Try it
For each line of the data below that holds "item", copy the line.

[Records from a dataset]
####
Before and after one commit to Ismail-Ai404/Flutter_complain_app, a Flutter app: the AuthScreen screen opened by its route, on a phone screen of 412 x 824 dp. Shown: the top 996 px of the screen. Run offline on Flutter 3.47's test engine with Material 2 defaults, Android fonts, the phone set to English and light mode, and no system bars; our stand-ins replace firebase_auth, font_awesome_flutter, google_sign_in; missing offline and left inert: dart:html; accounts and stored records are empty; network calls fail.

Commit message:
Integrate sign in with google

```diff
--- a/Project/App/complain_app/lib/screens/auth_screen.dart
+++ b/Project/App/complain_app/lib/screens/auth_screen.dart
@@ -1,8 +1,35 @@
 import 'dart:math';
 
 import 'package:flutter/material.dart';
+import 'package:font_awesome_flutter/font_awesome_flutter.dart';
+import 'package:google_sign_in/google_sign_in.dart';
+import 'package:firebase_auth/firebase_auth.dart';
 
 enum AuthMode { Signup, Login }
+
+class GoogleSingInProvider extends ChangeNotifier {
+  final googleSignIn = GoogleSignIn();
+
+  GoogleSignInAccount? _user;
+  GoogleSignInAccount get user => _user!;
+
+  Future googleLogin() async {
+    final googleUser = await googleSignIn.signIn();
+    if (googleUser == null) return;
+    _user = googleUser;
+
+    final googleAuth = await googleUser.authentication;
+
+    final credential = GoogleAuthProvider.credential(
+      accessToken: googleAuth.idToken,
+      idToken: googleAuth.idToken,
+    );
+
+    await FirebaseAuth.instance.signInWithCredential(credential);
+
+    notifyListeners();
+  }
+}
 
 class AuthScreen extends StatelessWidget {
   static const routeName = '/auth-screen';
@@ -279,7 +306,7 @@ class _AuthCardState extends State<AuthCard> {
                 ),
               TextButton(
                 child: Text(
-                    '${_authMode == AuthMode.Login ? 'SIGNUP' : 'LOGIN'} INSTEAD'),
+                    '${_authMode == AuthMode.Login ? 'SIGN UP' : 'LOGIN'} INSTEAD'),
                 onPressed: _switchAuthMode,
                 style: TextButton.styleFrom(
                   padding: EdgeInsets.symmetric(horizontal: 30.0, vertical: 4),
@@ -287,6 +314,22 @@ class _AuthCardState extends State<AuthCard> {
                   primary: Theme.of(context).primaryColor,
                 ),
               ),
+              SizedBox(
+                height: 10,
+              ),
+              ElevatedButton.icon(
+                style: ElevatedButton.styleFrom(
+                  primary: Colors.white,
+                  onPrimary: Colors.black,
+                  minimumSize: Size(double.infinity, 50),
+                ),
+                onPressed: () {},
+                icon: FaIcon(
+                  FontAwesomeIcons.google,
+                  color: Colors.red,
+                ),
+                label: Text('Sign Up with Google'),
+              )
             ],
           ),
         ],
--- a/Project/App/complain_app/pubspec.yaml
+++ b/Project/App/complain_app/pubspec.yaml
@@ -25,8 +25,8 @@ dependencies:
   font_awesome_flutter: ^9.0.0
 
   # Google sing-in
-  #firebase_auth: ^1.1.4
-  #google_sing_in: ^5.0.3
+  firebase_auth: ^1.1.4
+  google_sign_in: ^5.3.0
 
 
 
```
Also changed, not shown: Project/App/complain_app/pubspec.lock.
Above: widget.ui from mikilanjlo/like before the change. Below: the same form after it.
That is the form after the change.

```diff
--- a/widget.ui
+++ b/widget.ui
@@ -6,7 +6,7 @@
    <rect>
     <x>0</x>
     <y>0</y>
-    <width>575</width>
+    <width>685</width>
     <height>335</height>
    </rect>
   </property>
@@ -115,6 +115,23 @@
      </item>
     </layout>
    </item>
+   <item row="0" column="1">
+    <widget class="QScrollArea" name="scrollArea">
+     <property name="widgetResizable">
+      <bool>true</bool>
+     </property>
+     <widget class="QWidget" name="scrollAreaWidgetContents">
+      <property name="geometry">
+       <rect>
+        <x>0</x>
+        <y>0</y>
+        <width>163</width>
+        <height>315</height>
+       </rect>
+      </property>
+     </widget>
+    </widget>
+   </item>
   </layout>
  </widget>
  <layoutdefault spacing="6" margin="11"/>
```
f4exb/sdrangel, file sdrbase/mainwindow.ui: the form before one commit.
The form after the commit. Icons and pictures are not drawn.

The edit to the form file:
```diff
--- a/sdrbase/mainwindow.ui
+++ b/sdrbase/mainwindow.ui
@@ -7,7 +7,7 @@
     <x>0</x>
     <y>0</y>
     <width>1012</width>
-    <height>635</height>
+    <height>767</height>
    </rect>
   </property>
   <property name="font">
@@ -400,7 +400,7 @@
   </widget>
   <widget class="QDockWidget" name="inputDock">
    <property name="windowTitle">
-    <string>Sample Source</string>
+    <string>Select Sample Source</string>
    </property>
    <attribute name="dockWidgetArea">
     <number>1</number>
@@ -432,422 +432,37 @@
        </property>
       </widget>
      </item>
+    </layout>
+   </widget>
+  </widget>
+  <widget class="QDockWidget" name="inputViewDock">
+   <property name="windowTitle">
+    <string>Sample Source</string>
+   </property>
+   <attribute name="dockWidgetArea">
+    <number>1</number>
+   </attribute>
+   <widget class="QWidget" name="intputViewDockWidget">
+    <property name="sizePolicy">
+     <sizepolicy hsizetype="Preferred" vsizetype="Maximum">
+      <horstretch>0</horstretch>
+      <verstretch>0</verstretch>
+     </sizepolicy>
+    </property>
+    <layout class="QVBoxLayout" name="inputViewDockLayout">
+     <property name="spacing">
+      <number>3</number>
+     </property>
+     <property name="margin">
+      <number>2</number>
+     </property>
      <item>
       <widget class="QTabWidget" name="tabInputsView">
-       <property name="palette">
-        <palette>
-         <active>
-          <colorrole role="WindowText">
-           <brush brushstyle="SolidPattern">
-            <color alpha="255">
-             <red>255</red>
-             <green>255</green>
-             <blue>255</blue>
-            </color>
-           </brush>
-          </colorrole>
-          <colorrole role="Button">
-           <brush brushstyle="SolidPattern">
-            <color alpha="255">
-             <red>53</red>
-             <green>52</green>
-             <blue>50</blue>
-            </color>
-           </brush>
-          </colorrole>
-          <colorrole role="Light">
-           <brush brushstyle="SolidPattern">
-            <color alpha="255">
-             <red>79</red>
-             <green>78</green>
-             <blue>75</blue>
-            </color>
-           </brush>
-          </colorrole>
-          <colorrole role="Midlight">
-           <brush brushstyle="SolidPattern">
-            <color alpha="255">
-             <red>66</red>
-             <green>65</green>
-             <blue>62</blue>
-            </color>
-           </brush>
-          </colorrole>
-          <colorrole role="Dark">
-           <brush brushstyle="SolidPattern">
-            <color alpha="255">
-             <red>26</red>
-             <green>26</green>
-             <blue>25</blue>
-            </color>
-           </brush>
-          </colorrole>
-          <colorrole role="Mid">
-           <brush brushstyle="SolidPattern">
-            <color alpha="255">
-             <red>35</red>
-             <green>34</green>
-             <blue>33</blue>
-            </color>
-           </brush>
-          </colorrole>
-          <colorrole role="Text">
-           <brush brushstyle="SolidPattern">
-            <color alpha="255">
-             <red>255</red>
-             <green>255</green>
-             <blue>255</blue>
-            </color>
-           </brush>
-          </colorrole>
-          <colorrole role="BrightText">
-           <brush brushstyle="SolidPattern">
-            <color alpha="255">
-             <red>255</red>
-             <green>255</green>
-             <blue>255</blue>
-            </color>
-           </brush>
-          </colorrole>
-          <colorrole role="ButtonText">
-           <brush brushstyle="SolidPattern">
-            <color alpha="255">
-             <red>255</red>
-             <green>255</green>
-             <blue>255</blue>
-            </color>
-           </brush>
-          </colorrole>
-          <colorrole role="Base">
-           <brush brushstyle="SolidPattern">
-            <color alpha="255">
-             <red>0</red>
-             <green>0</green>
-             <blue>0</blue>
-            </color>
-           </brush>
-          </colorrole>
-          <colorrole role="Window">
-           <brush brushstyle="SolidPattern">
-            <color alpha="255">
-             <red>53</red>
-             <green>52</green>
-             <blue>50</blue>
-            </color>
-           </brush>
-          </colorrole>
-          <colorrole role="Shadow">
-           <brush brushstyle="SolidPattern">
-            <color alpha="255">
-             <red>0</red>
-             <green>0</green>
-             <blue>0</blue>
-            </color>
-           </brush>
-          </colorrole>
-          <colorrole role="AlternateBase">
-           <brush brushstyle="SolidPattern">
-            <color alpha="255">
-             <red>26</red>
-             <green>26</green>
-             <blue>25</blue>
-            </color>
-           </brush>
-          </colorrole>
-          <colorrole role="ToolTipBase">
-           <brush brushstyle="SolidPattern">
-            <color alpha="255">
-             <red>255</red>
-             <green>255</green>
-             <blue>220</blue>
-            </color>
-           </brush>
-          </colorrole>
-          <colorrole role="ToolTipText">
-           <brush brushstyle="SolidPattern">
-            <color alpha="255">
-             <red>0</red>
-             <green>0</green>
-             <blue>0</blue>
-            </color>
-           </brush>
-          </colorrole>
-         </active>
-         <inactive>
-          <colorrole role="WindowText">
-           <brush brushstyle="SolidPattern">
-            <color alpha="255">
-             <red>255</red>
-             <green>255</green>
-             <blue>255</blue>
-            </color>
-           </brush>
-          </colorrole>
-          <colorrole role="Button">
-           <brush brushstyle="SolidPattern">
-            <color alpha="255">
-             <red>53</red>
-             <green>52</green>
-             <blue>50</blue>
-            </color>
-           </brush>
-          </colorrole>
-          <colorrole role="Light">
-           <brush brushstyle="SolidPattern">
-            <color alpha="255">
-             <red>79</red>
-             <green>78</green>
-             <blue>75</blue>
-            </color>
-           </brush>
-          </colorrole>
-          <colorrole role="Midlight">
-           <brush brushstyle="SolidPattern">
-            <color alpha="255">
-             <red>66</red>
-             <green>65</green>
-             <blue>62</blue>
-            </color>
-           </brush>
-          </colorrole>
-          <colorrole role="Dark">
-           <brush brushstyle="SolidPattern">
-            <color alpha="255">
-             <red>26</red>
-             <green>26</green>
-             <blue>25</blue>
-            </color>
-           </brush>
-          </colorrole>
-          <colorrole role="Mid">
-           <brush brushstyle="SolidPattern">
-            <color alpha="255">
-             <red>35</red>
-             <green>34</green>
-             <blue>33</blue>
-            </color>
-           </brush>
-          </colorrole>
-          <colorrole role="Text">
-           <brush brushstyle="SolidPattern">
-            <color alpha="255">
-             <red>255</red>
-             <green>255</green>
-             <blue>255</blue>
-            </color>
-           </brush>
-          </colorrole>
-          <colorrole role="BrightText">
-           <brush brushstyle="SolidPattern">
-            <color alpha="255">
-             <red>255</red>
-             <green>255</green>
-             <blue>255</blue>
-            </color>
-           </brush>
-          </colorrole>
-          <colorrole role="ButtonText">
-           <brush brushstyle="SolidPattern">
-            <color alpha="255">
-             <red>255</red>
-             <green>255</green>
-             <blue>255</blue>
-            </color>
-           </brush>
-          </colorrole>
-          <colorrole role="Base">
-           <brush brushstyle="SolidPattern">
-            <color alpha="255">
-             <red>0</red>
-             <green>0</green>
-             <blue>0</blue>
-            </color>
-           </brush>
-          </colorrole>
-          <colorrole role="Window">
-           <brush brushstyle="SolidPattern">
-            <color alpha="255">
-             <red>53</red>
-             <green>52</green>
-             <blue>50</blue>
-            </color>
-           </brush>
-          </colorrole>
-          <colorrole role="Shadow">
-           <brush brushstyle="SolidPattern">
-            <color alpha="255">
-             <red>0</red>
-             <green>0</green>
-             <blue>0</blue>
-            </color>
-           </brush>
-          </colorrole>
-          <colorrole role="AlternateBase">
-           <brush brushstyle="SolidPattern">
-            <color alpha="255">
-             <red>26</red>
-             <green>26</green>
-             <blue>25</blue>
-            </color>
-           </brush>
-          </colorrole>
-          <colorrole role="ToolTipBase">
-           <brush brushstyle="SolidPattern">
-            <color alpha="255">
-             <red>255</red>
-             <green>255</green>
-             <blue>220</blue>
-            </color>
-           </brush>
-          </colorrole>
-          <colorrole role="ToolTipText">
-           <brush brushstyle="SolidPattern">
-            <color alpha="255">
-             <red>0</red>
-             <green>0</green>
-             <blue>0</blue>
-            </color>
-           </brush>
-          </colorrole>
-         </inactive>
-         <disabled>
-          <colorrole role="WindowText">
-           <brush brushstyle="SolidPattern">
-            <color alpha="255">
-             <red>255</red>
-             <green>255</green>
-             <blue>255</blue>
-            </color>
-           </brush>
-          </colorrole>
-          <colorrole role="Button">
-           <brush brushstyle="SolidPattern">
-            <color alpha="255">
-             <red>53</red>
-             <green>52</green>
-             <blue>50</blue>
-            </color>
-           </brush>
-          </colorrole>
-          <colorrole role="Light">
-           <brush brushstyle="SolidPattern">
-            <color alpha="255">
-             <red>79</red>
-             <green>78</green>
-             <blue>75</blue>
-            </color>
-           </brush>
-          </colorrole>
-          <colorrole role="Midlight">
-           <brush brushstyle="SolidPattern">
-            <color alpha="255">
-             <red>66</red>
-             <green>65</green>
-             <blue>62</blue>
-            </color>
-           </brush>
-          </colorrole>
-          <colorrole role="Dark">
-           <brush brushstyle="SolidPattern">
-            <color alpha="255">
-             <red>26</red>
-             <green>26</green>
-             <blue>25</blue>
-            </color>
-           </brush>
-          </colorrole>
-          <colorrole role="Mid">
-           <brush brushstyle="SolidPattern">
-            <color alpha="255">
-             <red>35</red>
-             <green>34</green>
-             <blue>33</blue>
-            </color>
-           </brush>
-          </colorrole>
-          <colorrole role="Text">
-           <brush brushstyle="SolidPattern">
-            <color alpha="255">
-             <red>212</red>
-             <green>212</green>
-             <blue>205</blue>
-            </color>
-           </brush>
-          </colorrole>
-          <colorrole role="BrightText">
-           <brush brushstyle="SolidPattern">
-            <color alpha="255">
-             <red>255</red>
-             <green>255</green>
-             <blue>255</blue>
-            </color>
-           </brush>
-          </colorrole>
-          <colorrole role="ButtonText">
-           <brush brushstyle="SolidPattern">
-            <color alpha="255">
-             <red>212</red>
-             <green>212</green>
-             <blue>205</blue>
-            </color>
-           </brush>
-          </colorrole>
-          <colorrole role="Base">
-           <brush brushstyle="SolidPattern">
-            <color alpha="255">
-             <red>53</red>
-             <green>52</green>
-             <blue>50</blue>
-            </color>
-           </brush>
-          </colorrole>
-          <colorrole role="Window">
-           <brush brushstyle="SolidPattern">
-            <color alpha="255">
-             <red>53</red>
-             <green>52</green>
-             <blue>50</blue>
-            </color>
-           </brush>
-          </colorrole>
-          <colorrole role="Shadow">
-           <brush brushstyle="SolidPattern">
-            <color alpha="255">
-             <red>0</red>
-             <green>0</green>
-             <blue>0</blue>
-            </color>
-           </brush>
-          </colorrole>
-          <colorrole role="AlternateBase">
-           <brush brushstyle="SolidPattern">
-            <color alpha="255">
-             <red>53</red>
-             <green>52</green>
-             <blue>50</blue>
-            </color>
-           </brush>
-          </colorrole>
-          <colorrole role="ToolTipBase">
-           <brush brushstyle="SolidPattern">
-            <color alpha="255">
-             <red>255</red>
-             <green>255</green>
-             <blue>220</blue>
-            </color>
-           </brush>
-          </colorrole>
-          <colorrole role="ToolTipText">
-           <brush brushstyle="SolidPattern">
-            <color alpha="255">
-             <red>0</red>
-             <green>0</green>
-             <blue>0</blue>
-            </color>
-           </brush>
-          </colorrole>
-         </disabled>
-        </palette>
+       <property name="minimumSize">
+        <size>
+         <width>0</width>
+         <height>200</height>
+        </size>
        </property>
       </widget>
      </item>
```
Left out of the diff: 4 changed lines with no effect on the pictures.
####
Your response
      </item>
    </item>
+   <item row="0" column="1">
+   </item>
      </item>
      <item>
      </item>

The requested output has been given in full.